JB: I’m just thrilled that this can be available and an offering to people — teachers, educators, parents, anyone who wants to use it. And I have a feeling, even the adults can benefit just in the process of sharing it with younger people.
ML: You know, when you say that, James, I think so often adults come and say, “I forgot how to play. I don’t remember anymore.” I think that’s a big piece — let’s go and play some more!!

JB: Ah, that’s great! In the step ‘Connecting with Others’ I make the point that playing is an important part of our well-being. Kids know how to play but adults can somehow forget. There have been a number of studies that show that adults who can play or who can enjoy silly humor or that can laugh–all of these things are major factors in an adult’s well-being. Let’s bring the play back to the adults and let them remember what it’s like to be kids again themselves as they share it with others.

ML: There’s one thing I wanted to go back to. You asked me how did it affect the classroom and I think this is really important. I noticed a huge decrease in behavior problems — huge, absolutely. In the very beginning, we always sit, very first thing and do a mindfulness exercise, any kind, I let them choose.

I put them up on the board and they say, “We want to do a walking one or a sitting one,” whatever they choose. And the decrease is huge. And parents say to me that the anxiety — we have so much anxiety in our classrooms — the kids can go to themselves now and they say, “I need to go and do a little breathing. I need to go connect with myself.” “Can I go outside? Can I just sit for five minutes and come back in? Then I can be present!”

JB: Wow.!

ML: It blows me away, James. It blows me away. Behavior and self-regulation. And then at [home], I have parents say to me that the children now are going and doing the journeys themselves, or being able to calm and soothe themselves. That’s huge.

JB: Wow.!

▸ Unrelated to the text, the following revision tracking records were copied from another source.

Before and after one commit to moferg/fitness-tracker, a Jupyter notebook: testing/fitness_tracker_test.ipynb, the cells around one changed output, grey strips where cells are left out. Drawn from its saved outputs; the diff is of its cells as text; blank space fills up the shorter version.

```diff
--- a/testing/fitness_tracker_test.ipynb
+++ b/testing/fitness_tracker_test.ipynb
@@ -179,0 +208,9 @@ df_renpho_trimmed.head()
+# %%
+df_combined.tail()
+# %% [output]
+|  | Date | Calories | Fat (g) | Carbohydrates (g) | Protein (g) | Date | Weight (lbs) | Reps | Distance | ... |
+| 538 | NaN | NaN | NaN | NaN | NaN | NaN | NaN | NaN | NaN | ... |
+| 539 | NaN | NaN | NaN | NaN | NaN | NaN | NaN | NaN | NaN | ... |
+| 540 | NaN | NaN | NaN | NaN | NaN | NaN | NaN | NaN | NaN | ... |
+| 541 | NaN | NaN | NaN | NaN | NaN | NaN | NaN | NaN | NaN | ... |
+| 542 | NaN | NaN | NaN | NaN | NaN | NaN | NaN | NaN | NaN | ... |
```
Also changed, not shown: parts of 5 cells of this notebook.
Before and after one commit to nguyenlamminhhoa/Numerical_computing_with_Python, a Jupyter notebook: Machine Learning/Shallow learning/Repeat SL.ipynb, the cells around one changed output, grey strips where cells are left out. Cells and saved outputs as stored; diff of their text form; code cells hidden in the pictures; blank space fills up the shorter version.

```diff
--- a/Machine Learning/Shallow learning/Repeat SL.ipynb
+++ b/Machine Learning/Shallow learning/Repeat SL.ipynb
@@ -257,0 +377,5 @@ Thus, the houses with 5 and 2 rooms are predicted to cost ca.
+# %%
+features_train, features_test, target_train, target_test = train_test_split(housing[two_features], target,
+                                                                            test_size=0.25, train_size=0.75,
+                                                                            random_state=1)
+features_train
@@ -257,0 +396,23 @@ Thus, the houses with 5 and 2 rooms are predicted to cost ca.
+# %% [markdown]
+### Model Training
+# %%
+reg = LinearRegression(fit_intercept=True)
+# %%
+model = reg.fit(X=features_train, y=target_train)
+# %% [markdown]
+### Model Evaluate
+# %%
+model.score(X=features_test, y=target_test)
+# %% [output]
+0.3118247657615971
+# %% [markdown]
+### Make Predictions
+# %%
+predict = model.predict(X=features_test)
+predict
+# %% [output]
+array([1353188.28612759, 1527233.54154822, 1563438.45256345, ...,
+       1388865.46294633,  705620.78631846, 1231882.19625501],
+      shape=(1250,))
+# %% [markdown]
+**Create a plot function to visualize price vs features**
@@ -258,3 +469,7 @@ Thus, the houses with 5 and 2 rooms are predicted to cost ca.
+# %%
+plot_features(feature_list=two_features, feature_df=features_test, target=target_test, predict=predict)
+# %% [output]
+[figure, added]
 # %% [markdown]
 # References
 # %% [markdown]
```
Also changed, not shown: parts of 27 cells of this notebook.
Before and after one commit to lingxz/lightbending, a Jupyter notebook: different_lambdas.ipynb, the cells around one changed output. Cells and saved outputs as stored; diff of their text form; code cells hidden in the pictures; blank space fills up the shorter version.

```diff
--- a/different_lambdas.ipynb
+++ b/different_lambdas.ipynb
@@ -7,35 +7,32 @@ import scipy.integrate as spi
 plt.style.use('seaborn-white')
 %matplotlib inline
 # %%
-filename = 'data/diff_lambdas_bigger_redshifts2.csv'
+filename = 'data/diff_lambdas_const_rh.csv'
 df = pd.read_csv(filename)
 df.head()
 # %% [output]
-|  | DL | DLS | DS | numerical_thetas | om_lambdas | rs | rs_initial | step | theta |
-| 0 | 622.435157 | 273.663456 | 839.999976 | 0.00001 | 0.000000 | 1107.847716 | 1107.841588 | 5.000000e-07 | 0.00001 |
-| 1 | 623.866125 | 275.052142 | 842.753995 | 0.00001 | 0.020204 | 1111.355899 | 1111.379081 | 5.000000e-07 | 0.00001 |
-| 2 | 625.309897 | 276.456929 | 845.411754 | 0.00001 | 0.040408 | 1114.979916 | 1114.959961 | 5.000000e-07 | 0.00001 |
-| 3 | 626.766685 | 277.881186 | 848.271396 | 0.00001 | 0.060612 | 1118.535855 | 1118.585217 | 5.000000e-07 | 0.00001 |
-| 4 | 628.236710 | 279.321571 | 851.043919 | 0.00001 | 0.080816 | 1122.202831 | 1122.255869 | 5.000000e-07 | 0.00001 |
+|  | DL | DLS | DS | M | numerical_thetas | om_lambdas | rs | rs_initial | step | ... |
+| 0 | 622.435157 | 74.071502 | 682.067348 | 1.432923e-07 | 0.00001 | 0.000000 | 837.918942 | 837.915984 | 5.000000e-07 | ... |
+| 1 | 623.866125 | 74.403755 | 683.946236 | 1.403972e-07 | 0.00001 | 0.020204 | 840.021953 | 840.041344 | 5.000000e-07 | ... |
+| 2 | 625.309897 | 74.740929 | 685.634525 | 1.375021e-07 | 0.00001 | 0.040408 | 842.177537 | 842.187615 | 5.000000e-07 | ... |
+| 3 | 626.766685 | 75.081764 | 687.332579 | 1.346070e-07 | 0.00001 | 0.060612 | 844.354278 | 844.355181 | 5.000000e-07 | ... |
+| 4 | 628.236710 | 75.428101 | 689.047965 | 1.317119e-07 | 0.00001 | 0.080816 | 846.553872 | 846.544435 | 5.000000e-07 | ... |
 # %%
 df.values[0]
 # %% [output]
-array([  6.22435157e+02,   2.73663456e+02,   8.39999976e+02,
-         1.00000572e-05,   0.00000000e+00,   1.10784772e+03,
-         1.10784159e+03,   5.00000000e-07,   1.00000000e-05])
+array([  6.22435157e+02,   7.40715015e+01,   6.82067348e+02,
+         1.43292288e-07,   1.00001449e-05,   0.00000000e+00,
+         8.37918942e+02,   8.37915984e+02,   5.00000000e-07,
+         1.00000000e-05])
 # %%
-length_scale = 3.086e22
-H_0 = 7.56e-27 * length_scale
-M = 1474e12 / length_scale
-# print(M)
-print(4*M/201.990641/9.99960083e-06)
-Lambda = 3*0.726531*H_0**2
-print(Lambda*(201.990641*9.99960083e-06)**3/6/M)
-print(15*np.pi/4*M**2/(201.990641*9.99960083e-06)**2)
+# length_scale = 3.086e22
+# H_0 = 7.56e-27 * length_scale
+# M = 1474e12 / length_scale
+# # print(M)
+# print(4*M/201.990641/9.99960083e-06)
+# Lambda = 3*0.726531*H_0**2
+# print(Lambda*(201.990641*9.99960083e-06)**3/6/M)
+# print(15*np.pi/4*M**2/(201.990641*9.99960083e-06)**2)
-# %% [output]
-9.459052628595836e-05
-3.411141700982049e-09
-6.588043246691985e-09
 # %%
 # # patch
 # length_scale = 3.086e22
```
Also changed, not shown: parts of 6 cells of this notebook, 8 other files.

ML: You know, honestly, I’m so glad to have come to that day at UBC. I so want to contribute to this.
JB: Thank you so much. What you’re saying makes me realize that you’re not just offering tools for the classroom or the child at this age, but you’re planting seeds that will keep on bearing fruit. If that child at the age of eight learns how to self-regulate, just imagine them practicing over the years. When they get to be a young adult and an adult and it is so well ingrained in their system that they know how to take care of themselves and be an agent of peace for everybody around them. That’s a huge rippling effect!

ML: Yeah. !

JB: Well, thank you so much for all the work that you’re doing. I am behind it one hundred percent and cheering you on. Awakening Joy for Kids!!

ML: Thank you, James. I’m so happy. And I’m so happy to meet you, your wife, Jane and your team. They’ve been so supportive, as you have. It’s just remarkable.

JB: I hope that everybody who checks out your blog gets inspired to play around with these practices and share them with as many people, young and older people, as possible and it keeps on having its positive effect in the world. Thank you.

ML: Thank you so much, James!